Bred in the Bone (Widow's Island #4) - Kendra Elliot
“What kind of person doesn’t stop?” muttered Cate.
“The kind who was too impaired to notice or too scared to face the consequences of killing a man,” answered Tessa as she watched Henry kneel beside the hit-and-run victim.
FBI special agent Cate Wilde looked away from the dead man, fighting to keep her stomach calm and her anger in check. County deputy Tessa Black appeared composed and centered as she and two other deputies handled the death scene in the middle of the rural island road.
The victim had been struck by a vehicle and either knocked or dragged thirty feet from his mangled bicycle. Deputy Bruce Taylor was taking dozens of photos while Tessa and Deputy Kurt Olson analyzed the scene.
Cate and Henry had been enjoying a chilly but romantic hike up to the Crone Mountain lookout when Henry had been called to the accident. As Widow’s Island’s only doctor, Henry Powers was also the coroner—a position he hadn’t expected when he’d bought the medical practice on the island earlier that year.
“There are no skid marks,” continued Tessa. “To me that means an impaired driver is more likely the cause. And since there are no more ferries today, the vehicle is still on the island.”
Wrapping her coat tighter against the cold, Cate glanced at the lowering December sun. They’d soon be out of light to search for the deadly vehicle.
Not my case.
It wasn’t. She had accompanied Henry as an observer. This death was firmly in the county sheriff’s department’s hands.
“Anyone know him?” Henry asked as he checked the victim’s limbs for ease of movement.
“Brad Gill,” Kurt stated simultaneously with Tessa.
Everyone knew everyone on the sparsely populated island in the Pacific Northwest. Kurt, Tessa, and Cate had all been raised on Widow’s Island. Henry was the newcomer from Southern California, and Bruce was a recent transplant from Oregon.
“Why would he ride a bike on a winding road with no shoulder?” asked Henry.
“Lost his license,” said Kurt. “I can’t tell you how many times he’s been brought in for DUI. Looks like following the rules cost him his life this time.” The graying deputy was grim.
The irony made Cate wince.
“He wasn’t the nicest guy,” Kurt said, earning a curious raised brow from Henry.
“You’re being kind,” said Tessa. “He was a jerk. The type who enjoyed pissing off everyone. Most people avoided him.”
“The accident was recent,” Henry said quickly. Cate suspected he was tactfully changing the conversation’s direction. “Some of the blood is still wet, and there’s no sign that rigor has started.”
“This road is very quiet,” said Cate. “But it does have some traffic.”
“Clearly.” Kurt’s tone was flat. “I’ll have Bruce check the vehicles leaving on tomorrow’s ferry.
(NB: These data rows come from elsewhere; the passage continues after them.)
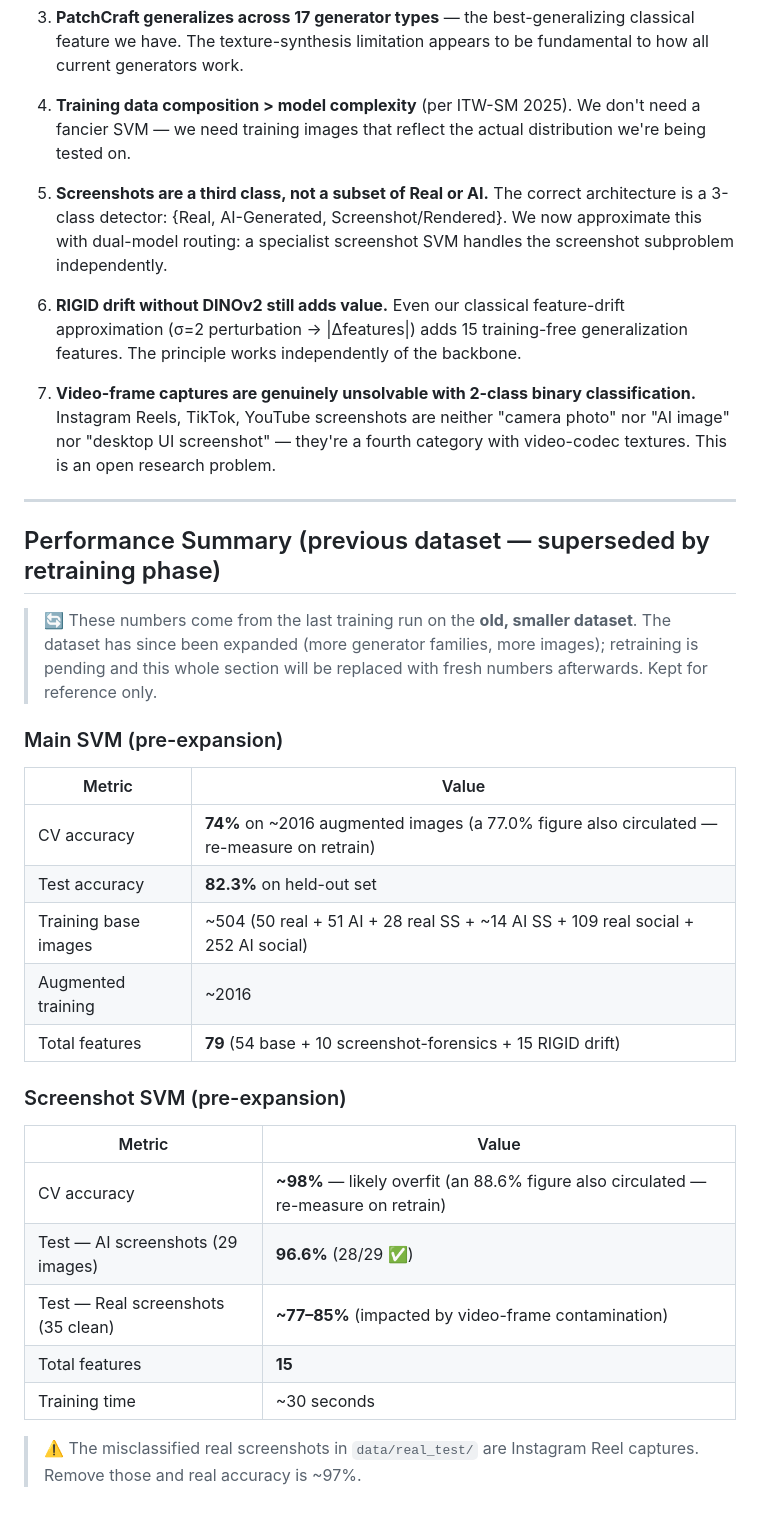
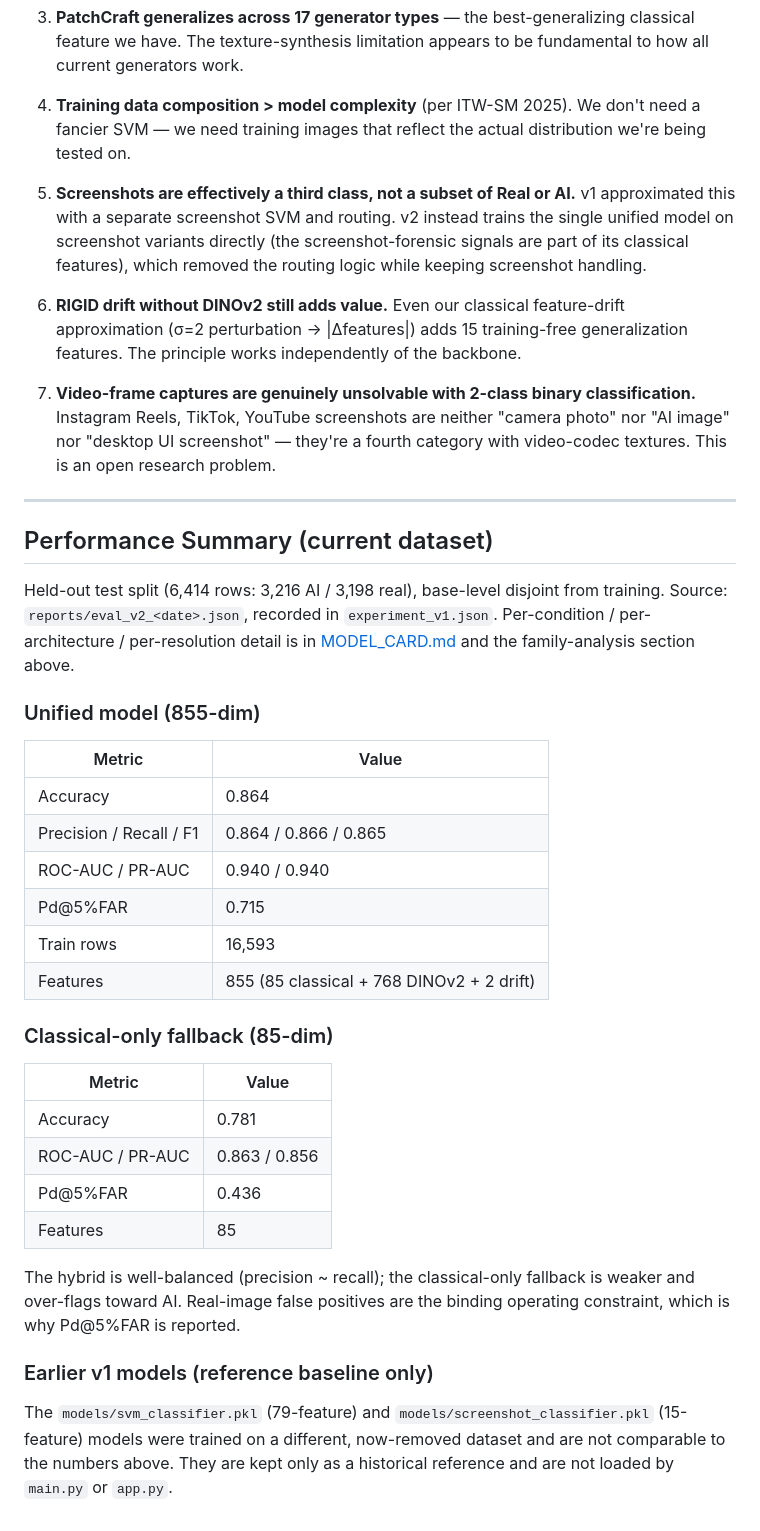
Before and after one commit to aman696/aidetector, a Markdown page: RESEARCH.md, the part around one of its changes. GitHub-like rendering.

```diff
--- a/RESEARCH.md
+++ b/RESEARCH.md
@@ -422,7 +471,7 @@ python main.py --train-screenshot
 
 4. **Training data composition > model complexity** (per ITW-SM 2025). We don't need a fancier SVM — we need training images that reflect the actual distribution we're being tested on.
 
-5. **Screenshots are a third class, not a subset of Real or AI.** The correct architecture is a 3-class detector: {Real, AI-Generated, Screenshot/Rendered}. We now approximate this with dual-model routing: a specialist screenshot SVM handles the screenshot subproblem independently.
+5. **Screenshots are effectively a third class, not a subset of Real or AI.** v1 approximated this with a separate screenshot SVM and routing. v2 instead trains the single unified model on screenshot variants directly (the screenshot-forensic signals are part of its classical features), which removed the routing logic while keeping screenshot handling.
 
 6. **RIGID drift without DINOv2 still adds value.** Even our classical feature-drift approximation (σ=2 perturbation → |Δfeatures|) adds 15 training-free generalization features. The principle works independently of the backbone.
 
@@ -430,28 +479,37 @@ python main.py --train-screenshot
 
 ---
 
-## Performance Summary (previous dataset — superseded by retraining phase)
+## Performance Summary (current dataset)
 
-> 🔄 These numbers come from the last training run on the **old, smaller dataset**. The dataset
-> has since been expanded (more generator families, more images); retraining is pending and this
-> whole section will be replaced with fresh numbers afterwards. Kept for reference only.
+Held-out test split (6,414 rows: 3,216 AI / 3,198 real), base-level disjoint from
+training. Source: `reports/eval_v2_<date>.json`, recorded in `experiment_v1.json`.
+Per-condition / per-architecture / per-resolution detail is in
+[MODEL_CARD.md](MODEL_CARD.md) and the family-analysis section above.
 
-### Main SVM (pre-expansion)
+### Unified model (855-dim)
 | Metric | Value |
 |---|---|
-| CV accuracy | **74%** on ~2016 augmented images (a 77.0% figure also circulated — re-measure on retrain) |
-| Test accuracy | **82.3%** on held-out set |
-| Training base images | ~504 (50 real + 51 AI + 28 real SS + ~14 AI SS + 109 real social + 252 AI social) |
-| Augmented training | ~2016 |
-| Total features | **79** (54 base + 10 screenshot-forensics + 15 RIGID drift) |
+| Accuracy | 0.864 |
+| Precision / Recall / F1 | 0.864 / 0.866 / 0.865 |
+| ROC-AUC / PR-AUC | 0.940 / 0.940 |
+| Pd@5%FAR | 0.715 |
+| Train rows | 16,593 |
+| Features | 855 (85 classical + 768 DINOv2 + 2 drift) |
 
-### Screenshot SVM (pre-expansion)
+### Classical-only fallback (85-dim)
 | Metric | Value |
 |---|---|
-| CV accuracy | **~98%** — likely overfit (an 88.6% figure also circulated — re-measure on retrain) |
-| Test — AI screenshots (29 images) | **96.6%** (28/29 ✅) |
-| Test — Real screenshots (35 clean) | **~77–85%** (impacted by video-frame contamination) |
-| Total features | **15** |
-| Training time | ~30 seconds |
+| Accuracy | 0.781 |
+| ROC-AUC / PR-AUC | 0.863 / 0.856 |
+| Pd@5%FAR | 0.436 |
+| Features | 85 |
 
-> ⚠️ The misclassified real screenshots in `data/real_test/` are Instagram Reel captures. Remove those and real accuracy is ~97%.
+The hybrid is well-balanced (precision ~ recall); the classical-only fallback is
+weaker and over-flags toward AI. Real-image false positives are the binding
+operating constraint, which is why Pd@5%FAR is reported.
+
+### Earlier v1 models (reference baseline only)
+The `models/svm_classifier.pkl` (79-feature) and `models/screenshot_classifier.pkl`
+(15-feature) models were trained on a different, now-removed dataset and are not
+comparable to the numbers above. They are kept only as a historical reference and
+are not loaded by `main.py` or `app.py`.
```
Also changed, not shown: other parts of RESEARCH.md (+144 -95 lines).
The damage caused by this accident should be obvious.”
“Someone is going to have a shitty Christmas in a couple weeks,” Henry said. He’d stood but continued to study Brad Gill’s contorted body.
Cate saw Tessa and Kurt exchange a look at Henry’s comment. “What is it?” she asked.
“Brad was estranged from his father,” Kurt said. “There are no other relatives around that I know of. The two of them had words every time they bumped into each other in town. We were called to separate them several times.”
“What was the issue?” asked Henry.
“That basically Brad was a lousy excuse for a human being,” said Tessa. “A lotta anger between them.” She sighed. “Jon Gill’s home will be my first visit.”
“Wait a minute.” The name had set off bells in Cate’s brain. “Jon Gill is the guy we wanted to talk to about Samantha. He used to own the orchard where her necklace was found.”
Tessa blinked as a dozen emotions flickered across her face, and she touched the small pendant at her neck.
Twenty years ago the third member of Cate and Tessa’s teenage trio, Samantha Bishop, had vanished, her coat left at the top of the deadly Widow’s Walk. The police investigation had never determined if she’d jumped from the high cliff, been kidnapped, or simply left the island. But Cate and Tessa knew their best friend would have never disappeared on purpose without telling them first.
A few days ago, Tessa had found Samantha’s necklace in the orchard’s pump house. Cate’s grandmother had given the three girls each a necklace with a portion of a heart that said “Sisters” on the back. Cate and Tessa had already decided to take another look into the cold case of Samantha’s disappearance, but the discovery of the necklace had opened up a fresh lead in their personal investigation.
Had Samantha been held in